Eyewitness reporters not protected from testifying in court
MINNESOTA–In mid-July, the state Supreme Court unanimously held that no qualified reporter’s privilege exists under the First Amendment or the Minnesota constitution that would protect reporters who witness criminal activity from being compelled to testify in criminal cases.
In addition, the court held that the state shield law does not apply to reporters who personally witness crimes, nor to unpublished, non-confidential information, including photographs. The shield law protects only the confidential relationship between a reporter and his or her sources of information, the court stated.
The court rejected the view that a 1972 U.S. Supreme Court case had recognized a qualified privilege in which the person issuing the subpoena would have to show a “compelling need” for the information.
“In our view, the Supreme Court has declared that no qualified constitutional privilege exists under the First Amendment that would protect reporters from compelled testimony in a criminal case,” the court stated.
Chris Polydoroff, a photographer for the St. Paul Pioneer Press, rode with police officers on their patrols in mid-October 1995 as part of the newspaper’s coverage of the area’s crime problems. During one stop, the police officers arrested Steven Turner on charges of possessing crack cocaine. Turner later subpoenaed Polydoroff, seeking his unpublished photographs and his testimony as a witness to Turner’s arrest.
The trial court quashed the subpoena, finding that Polydoroff’s photos and testimony would not be relevant to Turner’s case. The Supreme Court reversed the trial court’s ruling.

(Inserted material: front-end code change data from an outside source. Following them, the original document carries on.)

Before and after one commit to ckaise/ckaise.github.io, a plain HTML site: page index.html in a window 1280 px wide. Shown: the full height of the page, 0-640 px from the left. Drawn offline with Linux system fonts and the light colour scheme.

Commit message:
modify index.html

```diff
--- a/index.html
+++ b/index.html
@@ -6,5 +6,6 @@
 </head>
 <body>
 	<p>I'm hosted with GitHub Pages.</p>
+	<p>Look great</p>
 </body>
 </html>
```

The court ruled that unpublished information or photographs should be viewed by judges alone in their chambers to determine the information’s relevancy before forcing a news organization to disclose the information in its possession to the parties. (Minnesota v. Turner; Media Counsel: Paul Hannah, St. Paul)